Best in class organizations give themselves time to plan. Everyone – your customers, your C-suite, your kids – wants results now. We’re in a culture that wants instant gratification. And while the before- and after-shots of your garage remodel give the appearance of instant results, what’s missing are the many steps – and mis-steps – that got you there. But the magic is in those details.
Before you take on any project, you have to get organized and take stock of the tools and skills you have at hand. You have to declutter to know what you’re working with, and what you need to acquire. Many DIY projects come with “and eight trips to Home Depot later…” which is great if you live down the street but generally poor practice if you’re spending more time running back and forth for parts than you are actually constructing the project. Planning ahead won’t always make it a one-trip kind of deal, but it’ll make your process far more efficient.
You need to have the right tools for the job. And this is where you have to be honest with yourself about where your expertise ends and others’ begins. Admittedly, some of this knowledge strikes in the middle of a project – we’ve all stood over some wiring, a hole in the floor, or a puzzling data set and scratched our heads – which is how we learn. But if you lead with a plan (measure twice, cut once), you can at least be ahead of most of the issues.

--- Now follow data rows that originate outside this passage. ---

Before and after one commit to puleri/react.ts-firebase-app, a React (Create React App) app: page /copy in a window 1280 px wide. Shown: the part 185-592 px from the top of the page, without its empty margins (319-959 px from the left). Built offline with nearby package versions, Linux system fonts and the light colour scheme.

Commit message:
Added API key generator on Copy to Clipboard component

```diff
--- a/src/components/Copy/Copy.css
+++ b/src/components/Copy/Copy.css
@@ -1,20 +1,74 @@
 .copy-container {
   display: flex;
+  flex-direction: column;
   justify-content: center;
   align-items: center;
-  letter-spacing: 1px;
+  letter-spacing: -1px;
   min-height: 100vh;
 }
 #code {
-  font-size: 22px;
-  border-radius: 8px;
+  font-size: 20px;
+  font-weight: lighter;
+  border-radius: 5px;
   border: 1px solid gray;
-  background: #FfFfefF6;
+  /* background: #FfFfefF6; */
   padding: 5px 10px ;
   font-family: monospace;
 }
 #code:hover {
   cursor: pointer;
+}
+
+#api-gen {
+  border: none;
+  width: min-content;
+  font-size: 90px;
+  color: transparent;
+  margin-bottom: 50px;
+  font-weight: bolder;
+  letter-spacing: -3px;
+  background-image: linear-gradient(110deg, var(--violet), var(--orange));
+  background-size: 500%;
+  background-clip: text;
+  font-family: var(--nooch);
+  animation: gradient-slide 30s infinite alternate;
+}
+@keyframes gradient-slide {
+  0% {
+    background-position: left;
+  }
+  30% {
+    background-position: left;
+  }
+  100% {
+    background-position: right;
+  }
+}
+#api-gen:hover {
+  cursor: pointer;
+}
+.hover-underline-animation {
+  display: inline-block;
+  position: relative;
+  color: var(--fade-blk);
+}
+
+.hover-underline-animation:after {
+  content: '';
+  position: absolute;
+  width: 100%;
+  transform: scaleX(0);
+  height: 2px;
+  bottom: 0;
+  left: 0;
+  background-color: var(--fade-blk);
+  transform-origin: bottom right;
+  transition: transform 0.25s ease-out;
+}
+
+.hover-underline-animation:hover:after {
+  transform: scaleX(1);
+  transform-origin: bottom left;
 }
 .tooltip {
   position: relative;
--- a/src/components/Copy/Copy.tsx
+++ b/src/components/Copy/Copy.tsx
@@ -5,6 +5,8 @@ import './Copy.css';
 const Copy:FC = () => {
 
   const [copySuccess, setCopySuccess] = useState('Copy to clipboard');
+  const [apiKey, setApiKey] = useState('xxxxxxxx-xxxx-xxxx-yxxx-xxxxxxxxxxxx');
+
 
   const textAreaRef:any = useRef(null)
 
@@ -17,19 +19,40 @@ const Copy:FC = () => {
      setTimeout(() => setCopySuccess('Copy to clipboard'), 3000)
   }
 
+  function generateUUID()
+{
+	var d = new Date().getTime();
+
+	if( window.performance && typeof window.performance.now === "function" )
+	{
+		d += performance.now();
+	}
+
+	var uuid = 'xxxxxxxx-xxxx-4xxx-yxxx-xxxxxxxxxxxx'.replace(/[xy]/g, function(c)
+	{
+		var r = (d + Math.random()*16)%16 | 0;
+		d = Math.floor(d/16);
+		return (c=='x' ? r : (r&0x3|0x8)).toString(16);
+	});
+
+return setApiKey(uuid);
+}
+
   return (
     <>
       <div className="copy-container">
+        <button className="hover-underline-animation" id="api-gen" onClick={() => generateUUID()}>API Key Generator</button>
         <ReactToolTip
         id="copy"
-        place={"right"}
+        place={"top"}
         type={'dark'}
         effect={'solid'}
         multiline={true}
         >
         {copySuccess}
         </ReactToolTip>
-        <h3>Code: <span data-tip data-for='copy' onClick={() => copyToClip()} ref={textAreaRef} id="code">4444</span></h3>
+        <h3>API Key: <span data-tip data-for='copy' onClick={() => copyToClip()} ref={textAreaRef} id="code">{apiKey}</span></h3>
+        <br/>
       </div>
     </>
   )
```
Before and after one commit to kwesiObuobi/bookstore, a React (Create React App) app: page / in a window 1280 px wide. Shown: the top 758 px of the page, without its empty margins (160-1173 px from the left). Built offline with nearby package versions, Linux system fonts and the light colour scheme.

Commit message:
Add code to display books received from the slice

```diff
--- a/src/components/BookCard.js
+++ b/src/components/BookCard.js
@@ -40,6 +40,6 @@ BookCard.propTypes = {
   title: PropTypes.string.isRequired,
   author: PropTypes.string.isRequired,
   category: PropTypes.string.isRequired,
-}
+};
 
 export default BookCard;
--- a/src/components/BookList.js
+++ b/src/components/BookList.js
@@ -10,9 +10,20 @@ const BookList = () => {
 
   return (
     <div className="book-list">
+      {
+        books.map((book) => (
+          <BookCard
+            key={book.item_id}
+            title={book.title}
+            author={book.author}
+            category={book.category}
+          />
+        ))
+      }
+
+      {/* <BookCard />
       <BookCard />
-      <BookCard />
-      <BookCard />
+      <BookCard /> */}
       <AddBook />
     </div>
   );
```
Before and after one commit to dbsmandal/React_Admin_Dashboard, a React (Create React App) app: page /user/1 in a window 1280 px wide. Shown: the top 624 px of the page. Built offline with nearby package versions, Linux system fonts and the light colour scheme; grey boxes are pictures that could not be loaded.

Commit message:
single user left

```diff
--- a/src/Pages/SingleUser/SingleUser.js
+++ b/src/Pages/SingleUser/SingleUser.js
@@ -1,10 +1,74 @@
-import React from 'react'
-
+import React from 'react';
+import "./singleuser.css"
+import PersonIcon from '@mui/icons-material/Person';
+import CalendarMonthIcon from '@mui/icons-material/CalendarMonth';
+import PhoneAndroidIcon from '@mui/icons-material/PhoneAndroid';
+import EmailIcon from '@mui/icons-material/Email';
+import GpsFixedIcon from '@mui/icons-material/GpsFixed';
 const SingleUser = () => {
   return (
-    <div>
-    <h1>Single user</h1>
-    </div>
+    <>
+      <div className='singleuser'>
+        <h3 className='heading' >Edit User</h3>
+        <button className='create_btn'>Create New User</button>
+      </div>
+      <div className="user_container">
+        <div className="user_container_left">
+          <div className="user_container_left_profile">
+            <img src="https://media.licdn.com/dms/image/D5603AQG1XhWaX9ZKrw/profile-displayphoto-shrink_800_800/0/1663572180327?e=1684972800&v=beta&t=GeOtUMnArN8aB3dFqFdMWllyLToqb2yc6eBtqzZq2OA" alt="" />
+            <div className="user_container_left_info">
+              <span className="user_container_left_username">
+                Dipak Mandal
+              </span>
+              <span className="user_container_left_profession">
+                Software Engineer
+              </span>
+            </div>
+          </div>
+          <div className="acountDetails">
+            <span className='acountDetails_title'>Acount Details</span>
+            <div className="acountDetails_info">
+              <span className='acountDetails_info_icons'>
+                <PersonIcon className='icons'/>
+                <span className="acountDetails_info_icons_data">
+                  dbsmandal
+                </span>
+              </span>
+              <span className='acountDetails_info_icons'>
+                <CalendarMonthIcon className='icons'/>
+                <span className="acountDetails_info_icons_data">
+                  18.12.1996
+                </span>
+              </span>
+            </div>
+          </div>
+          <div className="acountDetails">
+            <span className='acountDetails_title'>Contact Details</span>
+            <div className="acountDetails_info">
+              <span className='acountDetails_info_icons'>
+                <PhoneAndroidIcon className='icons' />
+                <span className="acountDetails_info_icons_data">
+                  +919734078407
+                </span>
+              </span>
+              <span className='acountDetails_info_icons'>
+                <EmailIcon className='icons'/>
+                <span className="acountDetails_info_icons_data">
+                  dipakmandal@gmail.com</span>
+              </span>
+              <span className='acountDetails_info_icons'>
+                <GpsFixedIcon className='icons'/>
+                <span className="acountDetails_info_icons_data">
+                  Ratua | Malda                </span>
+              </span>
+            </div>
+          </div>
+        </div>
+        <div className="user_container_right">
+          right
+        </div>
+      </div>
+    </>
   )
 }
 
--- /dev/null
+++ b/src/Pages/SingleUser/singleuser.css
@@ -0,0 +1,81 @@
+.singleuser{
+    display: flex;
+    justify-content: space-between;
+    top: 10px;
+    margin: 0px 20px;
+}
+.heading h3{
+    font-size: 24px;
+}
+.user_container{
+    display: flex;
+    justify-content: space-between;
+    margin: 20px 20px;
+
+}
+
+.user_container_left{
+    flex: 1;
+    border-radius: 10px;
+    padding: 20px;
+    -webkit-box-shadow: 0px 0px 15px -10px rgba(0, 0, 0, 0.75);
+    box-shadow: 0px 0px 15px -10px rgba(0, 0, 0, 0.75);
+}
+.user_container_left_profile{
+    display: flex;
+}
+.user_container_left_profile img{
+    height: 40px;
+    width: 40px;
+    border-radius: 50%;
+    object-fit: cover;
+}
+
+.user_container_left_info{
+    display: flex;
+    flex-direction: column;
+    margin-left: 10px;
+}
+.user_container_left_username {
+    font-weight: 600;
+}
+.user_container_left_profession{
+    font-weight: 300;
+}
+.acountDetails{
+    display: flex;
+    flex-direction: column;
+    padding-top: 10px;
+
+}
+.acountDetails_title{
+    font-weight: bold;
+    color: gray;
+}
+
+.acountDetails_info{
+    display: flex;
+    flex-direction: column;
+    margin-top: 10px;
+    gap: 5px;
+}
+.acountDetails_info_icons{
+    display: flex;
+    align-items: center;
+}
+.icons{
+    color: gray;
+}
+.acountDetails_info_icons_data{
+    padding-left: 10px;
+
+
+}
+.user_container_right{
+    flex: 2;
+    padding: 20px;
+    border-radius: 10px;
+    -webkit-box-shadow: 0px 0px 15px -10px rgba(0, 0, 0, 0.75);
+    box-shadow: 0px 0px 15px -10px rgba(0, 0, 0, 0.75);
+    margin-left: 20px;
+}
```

Whether it’s in the garage or the boardroom, the same rules apply. Plan ahead, know your desired outcomes and which tools you have, and be ready to acquire or outsource the ones you don’t. And this doesn’t mean that all the expertise has to live with one person. If you don’t have experience with electrical, you shouldn’t be wiring your home improvement project. If you don’t have the expertise to design your segmentation strategy, call someone who does. And all of this hinges on giving yourself time to plan before you embark on a new project.